Edit tracking data:
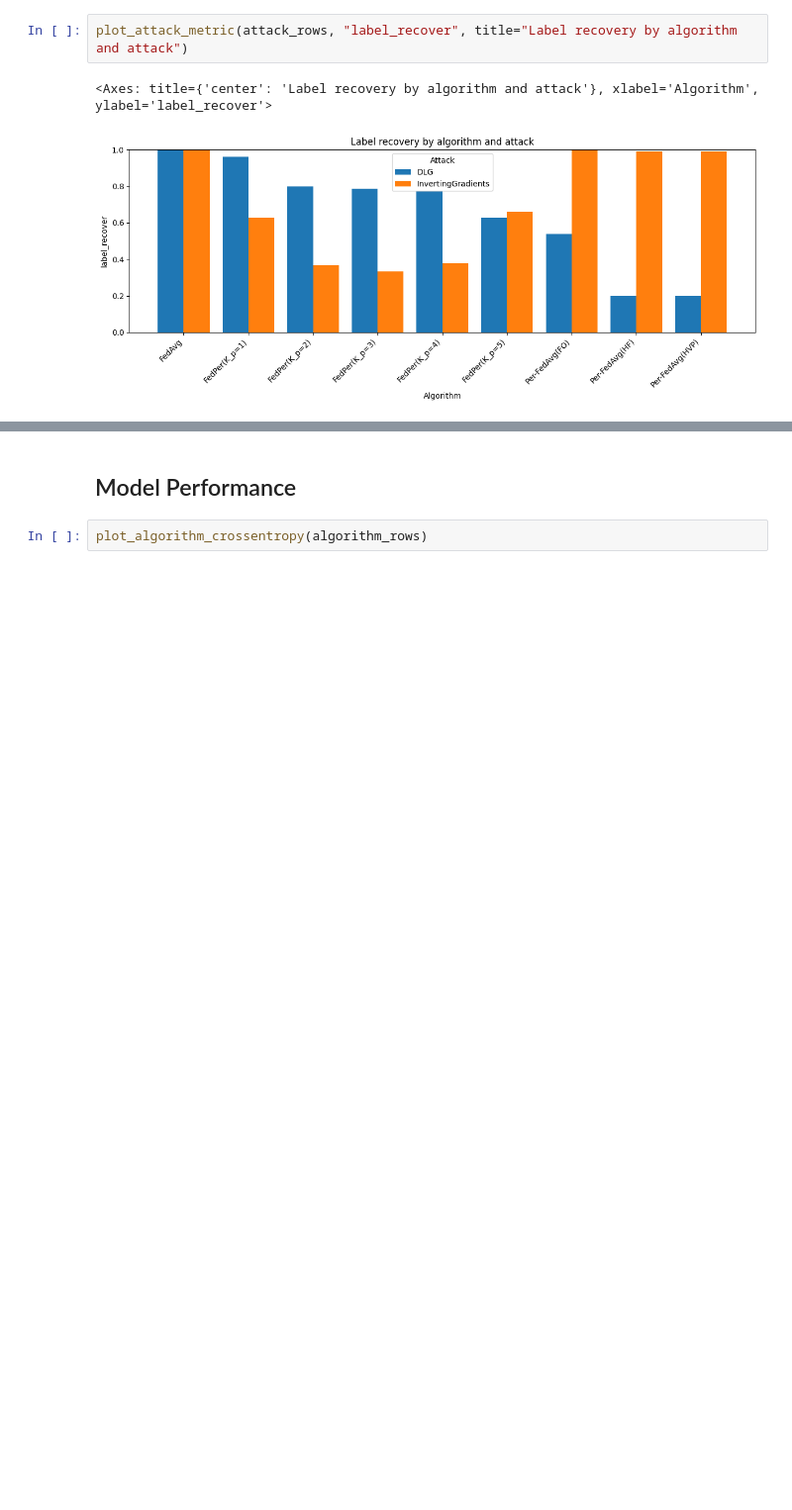
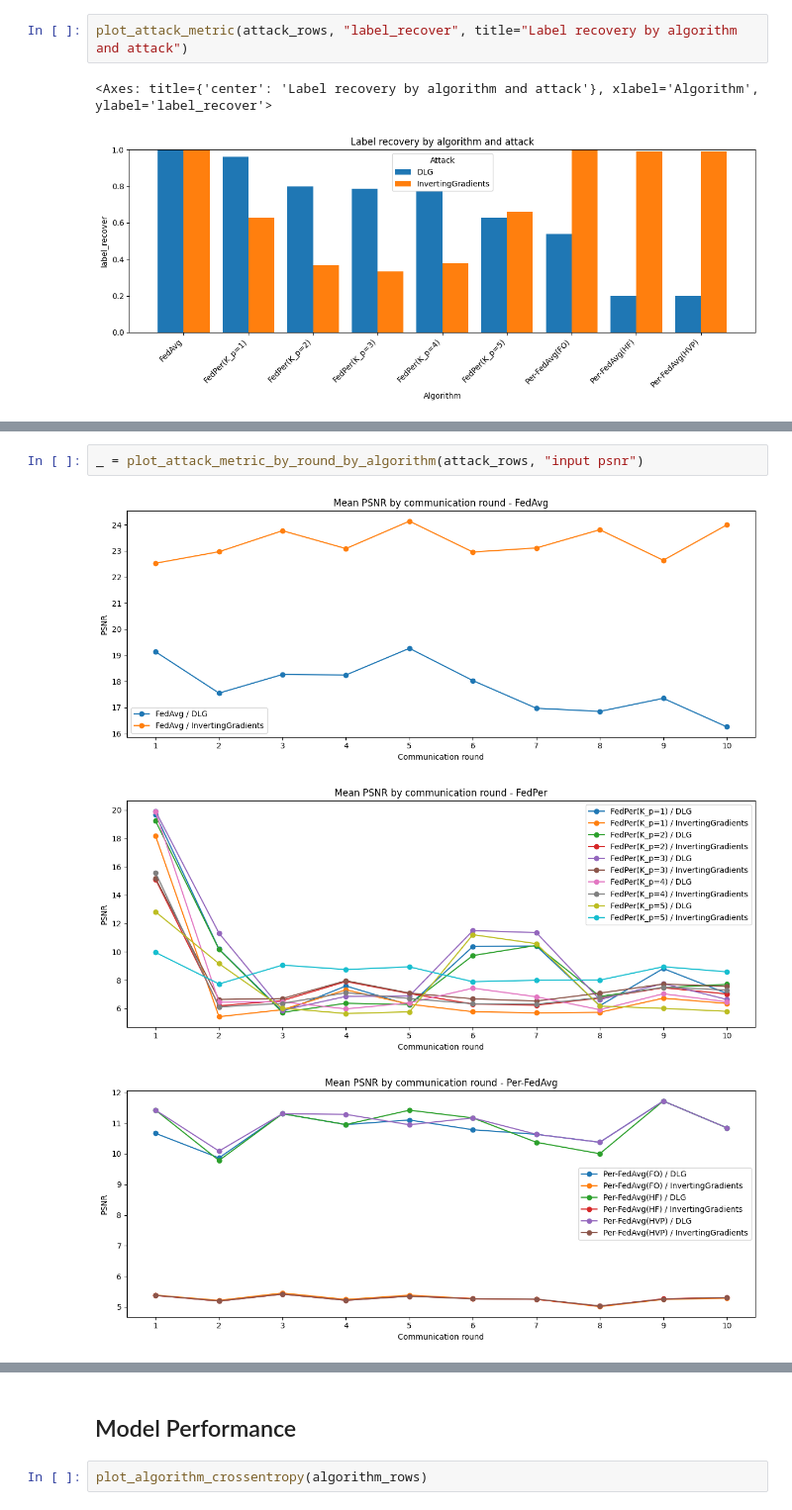
Before and after one commit to rt-k3498/PFL-attack-silmulation, a Jupyter notebook: result_analysis/result_analysis.ipynb, the cells around one changed output, grey strips where cells are left out. Shown at 99% size. Saved outputs shown, nothing was run; the diff lists cells and outputs as text; blank space fills up the shorter version.

```diff
--- a/result_analysis/result_analysis.ipynb
+++ b/result_analysis/result_analysis.ipynb
@@ -106,0 +122,6 @@ plot_attack_metric(attack_rows, "label_recover", title="Label recovery by algori
+# %%
+_ = plot_attack_metric_by_round_by_algorithm(attack_rows, "input psnr")
+# %% [output]
+[figure, added]
+[figure, added]
+[figure, added]
```
Also changed, not shown: parts of 5 cells of this notebook, 2 other files.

Task goal: Pictures are to be left out; repeat all the remaining data exactly.

Solution to this problem:
Before and after one commit to rt-k3498/PFL-attack-silmulation, a Jupyter notebook: result_analysis/result_analysis.ipynb, the cells around one changed output, grey strips where cells are left out. Shown at 99% size. Saved outputs shown, nothing was run; the diff lists cells and outputs as text; blank space fills up the shorter version.

```diff
--- a/result_analysis/result_analysis.ipynb
+++ b/result_analysis/result_analysis.ipynb
@@ -106,0 +122,6 @@ plot_attack_metric(attack_rows, "label_recover", title="Label recovery by algori
+# %%
+_ = plot_attack_metric_by_round_by_algorithm(attack_rows, "input psnr")
+# %% [output]
+[figure, added]
+[figure, added]
+[figure, added]
```
Also changed, not shown: parts of 5 cells of this notebook, 2 other files.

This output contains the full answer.